As previously mentioned, our local guides for the get-together in Moab were both from the Denver area, so most of us flew there and we drove to Moab along I-70. The first place we stopped to grab some photos was here, at a simple rest stop outside Vail, Colorado. I kind od wish the trucks weren’t there, but otherwise this worked as a very nice opener to the trip.
I confess that I was unfamiliar with the use of the word “recession” in photography until two days ago, when I viewed this blog post from Dave Wilson, and I noticed that he tagged it with the word “recession.” For a moment I thought “what the heck does this have to do with the economy?” But then I clicked the “recession” tag link, and although Dave had only one other image with the recession tag it became immediately apparent what effect it refers to. If you do not know or cannot guess, it is the layered effect of different shades of light and color in an image. Although I had never heard of it, I was nonetheless familiar with the look, and had in fact created several images with the look during the same trip as Dave. I also now know that the complete term is “tonal recession,” which at least differentiates it from economic news.
This shot is from Mesa Arch, looking out over Canyonlands National Park, maybe 20-30 minutes after the sun appeared over those peaks in the distance. I will post an image or two from that moment some day, but this is a nice start to the series of images from that morning. Mesa Arch, by the way, is very busy at dawn. We awoke at 4 am, were out the door by 4:30, and yet when we arrived the place looked pretty much like this:
To be fair, it was actually just a bit less crowded than that when we arrived, as this includes a couple of folks from my group, but you get the point. And from what I gather it looks like this pretty much every nice day around dawn, and especially so on weekends. My tripod was set up just to the right of this little image. By the time I took the primary image above the area had cleared out. Our group of 7 comprised the only people left there, and we were able to move around and in and out of the arch to get a variety of photos.

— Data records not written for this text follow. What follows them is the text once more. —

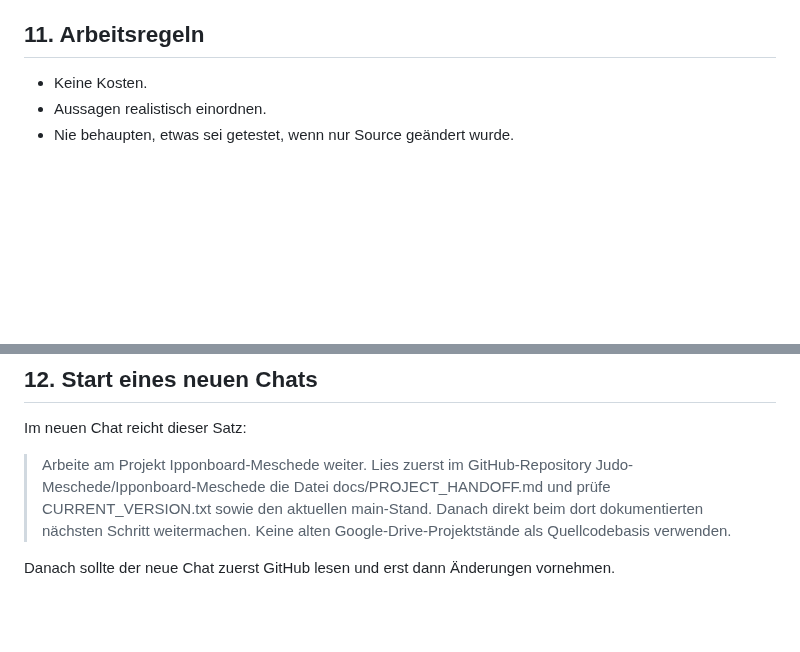
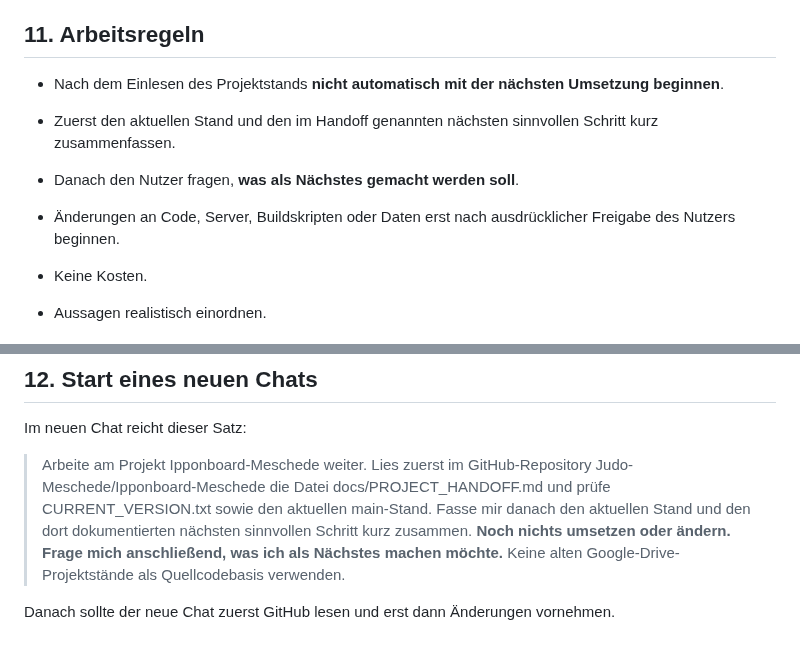
Before and after one commit to Judo-Meschede/Ipponboard-Meschede, a Markdown page: docs/PROJECT_HANDOFF.md, 2 parts joined by grey strips. Drawn GitHub-style; blank space fills up the shorter version.

Commit message:
Require confirmation before continuing work in new chats

```diff
--- a/docs/PROJECT_HANDOFF.md
+++ b/docs/PROJECT_HANDOFF.md
@@ -250,6 +250,12 @@ Wichtig aus der Analyse:
 
 ## 11. Arbeitsregeln
 
+- Nach dem Einlesen des Projektstands **nicht automatisch mit der nächsten Umsetzung beginnen**.
+- Zuerst den aktuellen Stand und den im Handoff genannten nächsten sinnvollen Schritt kurz zusammenfassen.
+- Danach den Nutzer fragen, **was als Nächstes gemacht werden soll**.
+- Änderungen an Code, Server, Buildskripten oder Daten erst nach ausdrücklicher Freigabe des Nutzers beginnen.
+
+
 - Keine Kosten.
 - Aussagen realistisch einordnen.
 - Nie behaupten, etwas sei getestet, wenn nur Source geändert wurde.
@@ -267,6 +273,6 @@ Wichtig aus der Analyse:
 
 Im neuen Chat reicht dieser Satz:
 
-> Arbeite am Projekt Ipponboard-Meschede weiter. Lies zuerst im GitHub-Repository Judo-Meschede/Ipponboard-Meschede die Datei docs/PROJECT_HANDOFF.md und prüfe CURRENT_VERSION.txt sowie den aktuellen main-Stand. Danach direkt beim dort dokumentierten nächsten Schritt weitermachen. Keine alten Google-Drive-Projektstände als Quellcodebasis verwenden.
+> Arbeite am Projekt Ipponboard-Meschede weiter. Lies zuerst im GitHub-Repository Judo-Meschede/Ipponboard-Meschede die Datei docs/PROJECT_HANDOFF.md und prüfe CURRENT_VERSION.txt sowie den aktuellen main-Stand. Fasse mir danach den aktuellen Stand und den dort dokumentierten nächsten sinnvollen Schritt kurz zusammen. **Noch nichts umsetzen oder ändern. Frage mich anschließend, was ich als Nächstes machen möchte.** Keine alten Google-Drive-Projektstände als Quellcodebasis verwenden.
 
 Danach sollte der neue Chat zuerst GitHub lesen und erst dann Änderungen vornehmen.
```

The one above was taken hand held, which made it easier to move around for different looks, and the tripod did not add that much value in full daylight.
So we wake up just past 4 a.m., intending to go to Marlboro Point in the Canyonlands. Unfortunately, the combination of the early hour, the lack of sleep, no light, and unmarked dirt roads prevented us from finding our way there. I’m bouncing around in the covered flatbed of a pickup truck with one of our two local hosts, Rick Louie. The other local guy is Justin Balog who was up front driving. They’re both from the Denver area* and have been to the Moab area parks before and did an absolutely fantastic job organizing this weekend for everyone. But at the moment, they cannot figure out exactly how to get to Marlboro. Our opportunity to photograph at dawn is going to come and go pretty soon. Finally, one of them says “whattaya say we cut our losses and just go to Dead Horse Point.” The other agreed. I just hoped that Dead Horse Point wouldn’t be a disappointing substitute, and then we get there and see this. I can only imagine what Marlboro Point must look like if this is cutting our losses, because this might have very well been my favorite spot in the entire trip.
* Apparently, local covers a lot more ground out West than it does here in NYC.
While I’m naming names and linking links, the other photographers on the trip were Mike Crisswell, Robert Lussier, Chris Nitz and Dave Wilson. That’s Bob Lussier in the shot above, and as it happens, he posted a somewhat similar shot of Dave at Dead Horse Point in his post today, in that both shots use one of our fellow photographers to provide a focus point and sense of scale to the image. Bob went with a black and white treatment, but I had to go with color take advantage of Bob’s orange vest, which both stands out and yet blends nicely with the beautiful tones of the canyon. Thanks for coordinating that Bob.
Wow. I’m back from an amazing, busy, intense and very fun weekend of shooting with some great friends in the area around Moab, Utah. So many photos to review, edit and eventually post. I pulled this one because I thought I could get it ready quickly last night but I actually spent more time than expected on it.
I have lots to say, as well, but not now. Family, work and the rest of my life call right now. So about this image I will jus say that you’ve seen this scene before, in countless photos and several movies. Those architectural-looking structures are the Fisher Towers, viewed from the side of Route 128 in the Colorado River Basin between Grand Junction, Colorado and Moab, Utah. The snow-capped peaks in the rear are the La Sal Mountains.
There’s a likelihood you won’t see a new post for almost a week, probably next Tuesday. I’m heading out on a photo-trip to Moab, UT with some photo buddies, so when I return there should be lots of new material of subjects I have not covered before.